Fire up the DVRs: Broadcast network premiere week begins Sunday, and between the new series and returning favorites, you have more prime-time choices than ever.

60 Minutes. The news magazine begins its 50th anniversary season with Oprah Winfrey's debut as a special contributor. 7:30 p.m. Sunday, CBS.

Star Trek: Discovery. The second original series for CBS's streaming channel will get a one-episode airing on the broadcast network before going where no Star Trek TV show has gone before — to a subscription platform. I still haven't seen more than a trailer, but here's a chance to sample before buying in. 8:30 p.m. Sunday, CBS and CBS All Access.

Young Sheldon. Jim Parsons narrates this charming, not necessarily laugh-a-minute, prequel to The Big Bang Theory, which brings a Wonder Years vibe to the childhood of Parsons' Sheldon Cooper, played by Iain Armitage (Big Little Lies). Laurie Metcalf's actress daughter Zoe Perry, who plays Sheldon's mother, is eerily good as a younger version of her mother's Big Bang character, doing her best to help her genius 9-year-old fit in — or at least stay safe — as he enters ninth grade with his older brother. 8:30 p.m. Monday, CBS. Special premiere, returning in regular time slot at 8:30 p.m. Nov. 2.
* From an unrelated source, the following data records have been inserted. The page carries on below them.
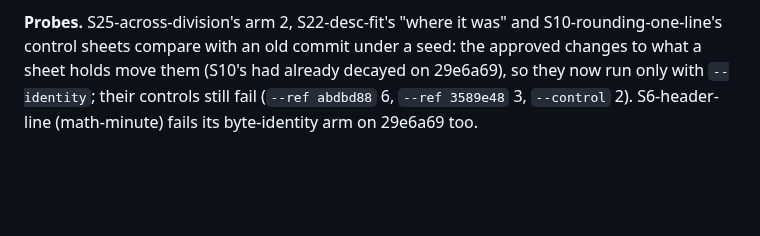
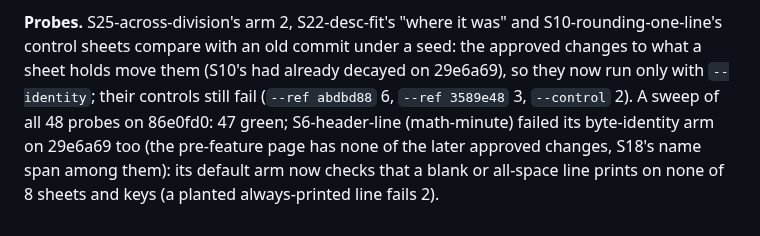
Before and after one commit to Hbleiberg/mathsheet, a Markdown page: docs/loop-findings.md, the part around the change. Rendered like a GitHub page; blank space fills up the shorter version.

```diff
--- a/docs/loop-findings.md
+++ b/docs/loop-findings.md
@@ -1250,4 +1250,6 @@ exactly.
 **Probes.** S25-across-division's arm 2, S22-desc-fit's "where it was" and S10-rounding-one-line's control sheets compare
 with an old commit under a seed: the approved changes to what a sheet holds move them (S10's had already decayed on
 29e6a69), so they now run only with `--identity`; their controls still fail (`--ref abdbd88` 6, `--ref 3589e48` 3,
-`--control` 2). S6-header-line (math-minute) fails its byte-identity arm on 29e6a69 too.
+`--control` 2). A sweep of all 48 probes on 86e0fd0: 47 green; S6-header-line (math-minute) failed its byte-identity arm on
+29e6a69 too (the pre-feature page has none of the later approved changes, S18's name span among them): its default arm now
+checks that a blank or all-space line prints on none of 8 sheets and keys (a planted always-printed line fails 2).
```
Also changed, not shown: docs/IMPROVEMENT_ARCHIVE.md (+3 -1 lines), docs/IMPROVEMENT_LOG.md (+3 -2 lines).
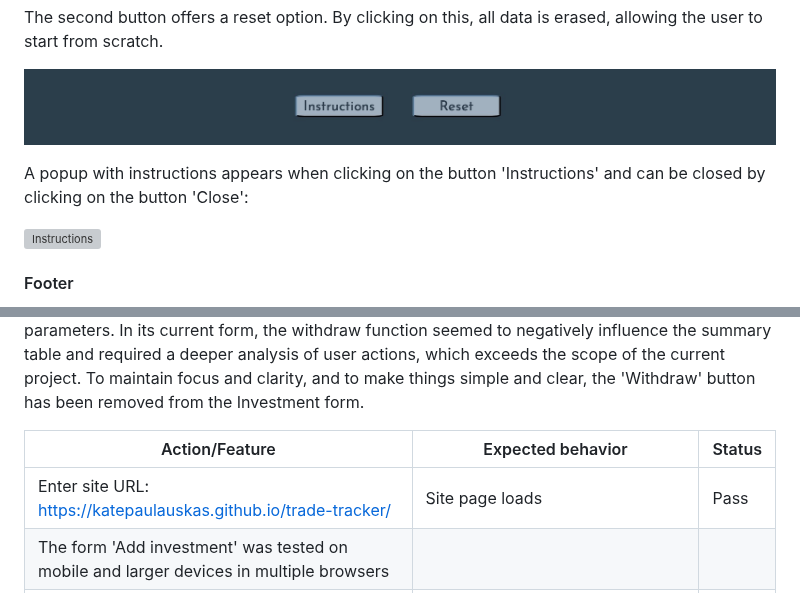
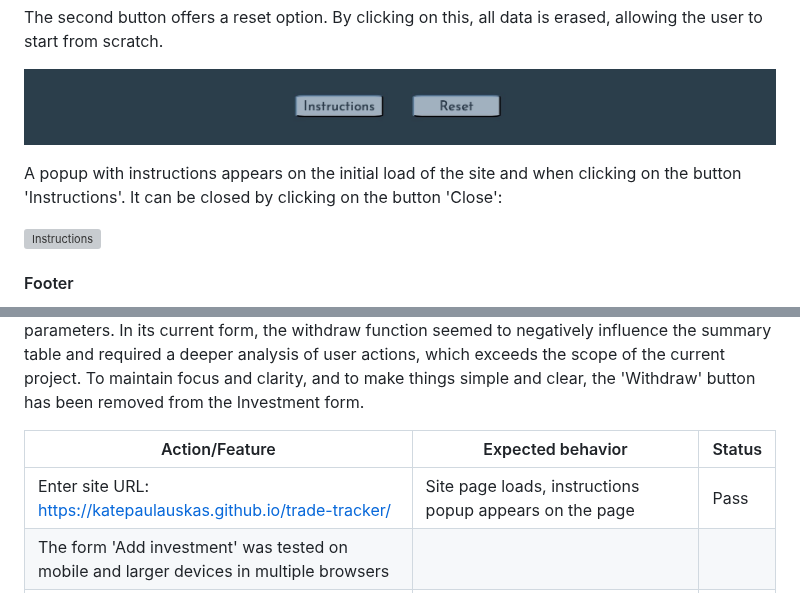
Before and after one commit to KatePaulauskas/trade-tracker, a Markdown page: README.md, 2 parts joined by grey strips. GitHub-like rendering; grey boxes are pictures that could not be loaded.

Commit message:
docs: update README.md file to include that the 'Instructions' popup appears on the initial load of the site.

```diff
--- a/README.md
+++ b/README.md
@@ -135,7 +135,7 @@ The second button offers a reset option. By clicking on this, all data is erased
 
 ![Settings](media/settings.jpeg)
 
-A popup with instructions appears when clicking on the button 'Instructions' and can be closed by clicking on the button 'Close':
+A popup with instructions appears on the initial load of the site and when clicking on the button 'Instructions'. It can be closed by clicking on the button 'Close':
 
 ![Instructions](media/instructions-popup.jpeg)
 
@@ -174,7 +174,7 @@ During testing, it was determined that the withdraw function falls outside the s
 
 Action/Feature          | Expected behavior       | Status         |
 |-------------------|-------------------------|----------------|
-|Enter site URL: <https://katepaulauskas.github.io/trade-tracker/> | Site page loads | Pass |
+|Enter site URL: <https://katepaulauskas.github.io/trade-tracker/> | Site page loads, instructions popup appears on the page | Pass |
 |The form 'Add investment' was tested on mobile and larger devices in multiple browsers |
 |Click 'Add' | 'Please fill in this field' appears in the input field | Pass |
 |Enter a negative amount into the input field, click 'Add' | 'Enter a positive amount!' alert appears on the screen | Pass |
```
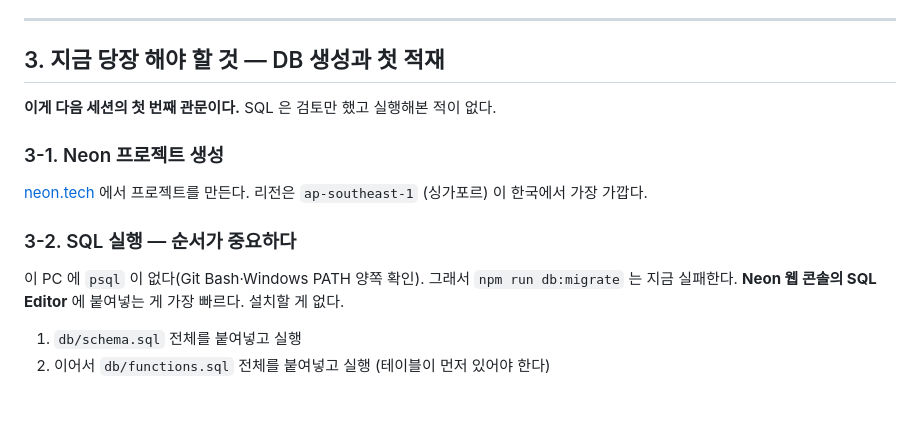
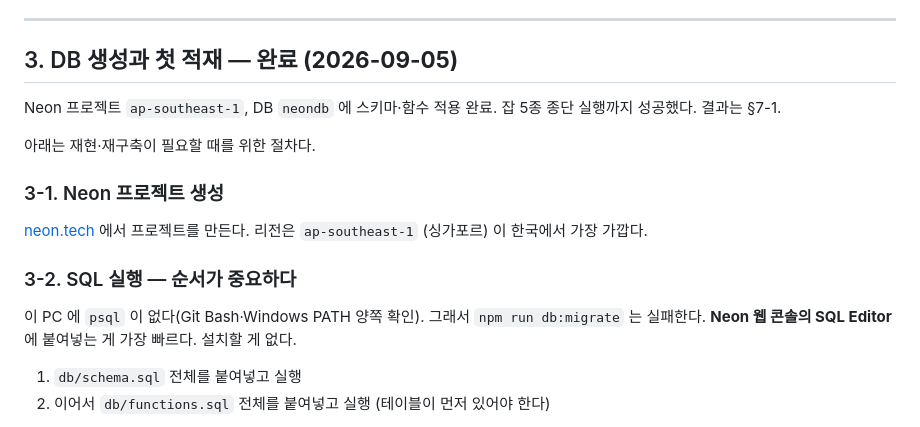
Before and after one commit to crusade153/steamsignal, a Markdown page: HANDOFF.md, the part around one of its changes. GitHub-like rendering; blank space fills up the shorter version.

```diff
--- a/HANDOFF.md
+++ b/HANDOFF.md
@@ -54,9 +54,12 @@
 
 ---
 
-## 3. 지금 당장 해야 할 것 — DB 생성과 첫 적재
+## 3. DB 생성과 첫 적재 — **완료 (2026-09-05)**
 
-**이게 다음 세션의 첫 번째 관문이다.** SQL 은 검토만 했고 실행해본 적이 없다.
+Neon 프로젝트 `ap-southeast-1`, DB `neondb` 에 스키마·함수 적용 완료.
+잡 5종 종단 실행까지 성공했다. 결과는 §7-1.
+
+아래는 재현·재구축이 필요할 때를 위한 절차다.
 
 ### 3-1. Neon 프로젝트 생성
 
@@ -64,7 +67,7 @@
 
 ### 3-2. SQL 실행 — 순서가 중요하다
 
-이 PC 에 `psql` 이 없다(Git Bash·Windows PATH 양쪽 확인). 그래서 `npm run db:migrate` 는 지금 실패한다.
+이 PC 에 `psql` 이 없다(Git Bash·Windows PATH 양쪽 확인). 그래서 `npm run db:migrate` 는 실패한다.
 **Neon 웹 콘솔의 SQL Editor** 에 붙여넣는 게 가장 빠르다. 설치할 게 없다.
 
 1. `db/schema.sql` 전체를 붙여넣고 실행
```
Also changed, not shown: other parts of HANDOFF.md (+40 -4 lines).
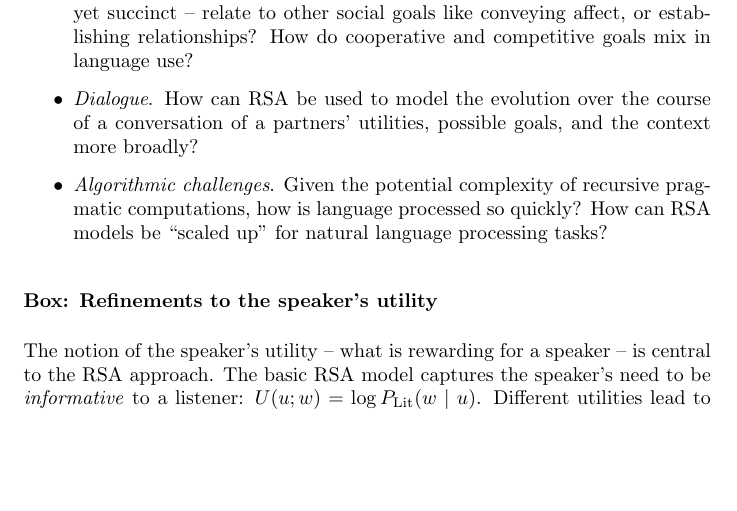
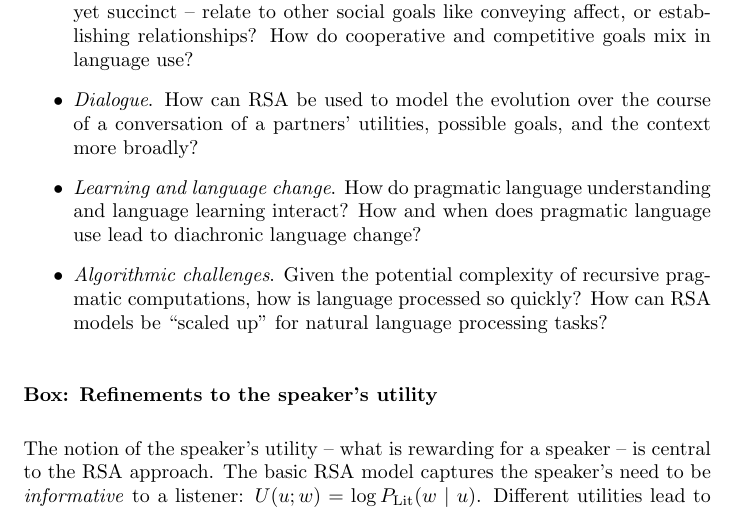
Before and after one commit to ngoodman/ProbPragTiCS2016, a LaTeX paper (PragmaTiCS.tex): part of page 17 of 20 before the commit and part of page 17 of 21 after it, cut so that both start at the same text, the shorter picture padded with empty space. Compiled offline with pdfLaTeX.

Commit message:
put back one outstanding question

```diff
--- a/PragmaTiCS.tex
+++ b/PragmaTiCS.tex
@@ -476,7 +476,7 @@ We gratefully acknowledge funding from a James S. McDonnell Foundation Scholar A
 
 \item \emph{Dialogue}. How can RSA be used to model the evolution over the course of a conversation of a partners' utilities, possible goals, and the context more broadly?
 
-% \item \emph{Language change}. How and when does synchronic language use in pragmatic contexts lead to diachronic language change?
+ \item \emph{Learning and language change}. How do pragmatic language understanding and language learning interact? How and when does pragmatic language use lead to diachronic language change?
 
 \item \emph{Algorithmic challenges}. Given the potential complexity of
 recursive pragmatic computations, how is language processed so quickly? How can RSA models be ``scaled up'' for natural language
```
Me, Myself & I. If you can get past the peculiarity of casting John Larroquette as an older version of a character played by Saturday Night Live's considerably shorter Bobby Moynihan — a difference the show is working to minimize — this comedy about an inventor at three pivotal stages of his life is worth a look. 9:30 p.m. Monday, CBS.

The Good Doctor.  New medical drama from House creator David Shore stars Freddie Highmore (Bates Motel) as a surgical resident with autism and savant syndrome. Richard Schiff (The West Wing) plays the mentor trying to make colleagues focus on the young doctor's abilities, not his disabilities. 10 p.m. Monday, ABC.

The Brave. Warminster's Mike Vogel (Under the Dome) stars as the leader of a special-ops squad in the first of the fall's new military dramas. Anne Heche (Men in Trees) plays the deputy director of the agency overseeing the squad's international activities. 10 p.m. Monday, NBC.

This Is Us. Last season's breakout hit returns. For those who haven't yet seen it, it's a family story from University of Pennsylvania grad Dan Fogelman (Crazy, Stupid, Love), told over multiple timelines, and starring Milo Ventimiglia, Mandy Moore, and Sterling K. Brown (who just won an Emmy for last season's work). 9 p.m. Tuesday, NBC.

Law & Order True Crime: The Menendez Murders.  Edie Falco (Nurse Jackie, The Sopranos) stars as defense attorney Leslie Abramson in an eight-part treatment of the case of Erik and Lyle Menendez, convicted in the 1989 murders of their parents at their Beverly Hills mansion. 10 p.m. Tuesday, NBC.

The Goldbergs. Erica (Hayley Orrantia) heads off to college in the fifth-season premiere of the Jenkintown-centric sitcom, and, in a storyline drawn from creator Adam F. Goldberg's own life, her mother (Wendi McLendon-Covey) stays over in the dorm. 8 p.m. Wednesday, ABC.

Empire  and Star. West Philadelphia's Lee Daniels takes over Fox's Wednesdays this fall as the network moves his established hit, Empire, an hour earlier to give his girl-group show the strongest possible lead-in. 8 and 9 p.m., Wednesday, Fox.

Will & Grace.  Forget the fast-forward from the 2006 finale: Will (Eric McCormack), Grace (Debra Messing), Jack (Sean Hayes), and Karen (Megan Mullally) are back together, and not just for this season's 16 episodes. NBC has already ordered a second (or, if you prefer, 10th) season of the once-groundbreaking comedy about a gay man and his best friend, together navigating single lives in New York. 9 p.m. Thursday, NBC.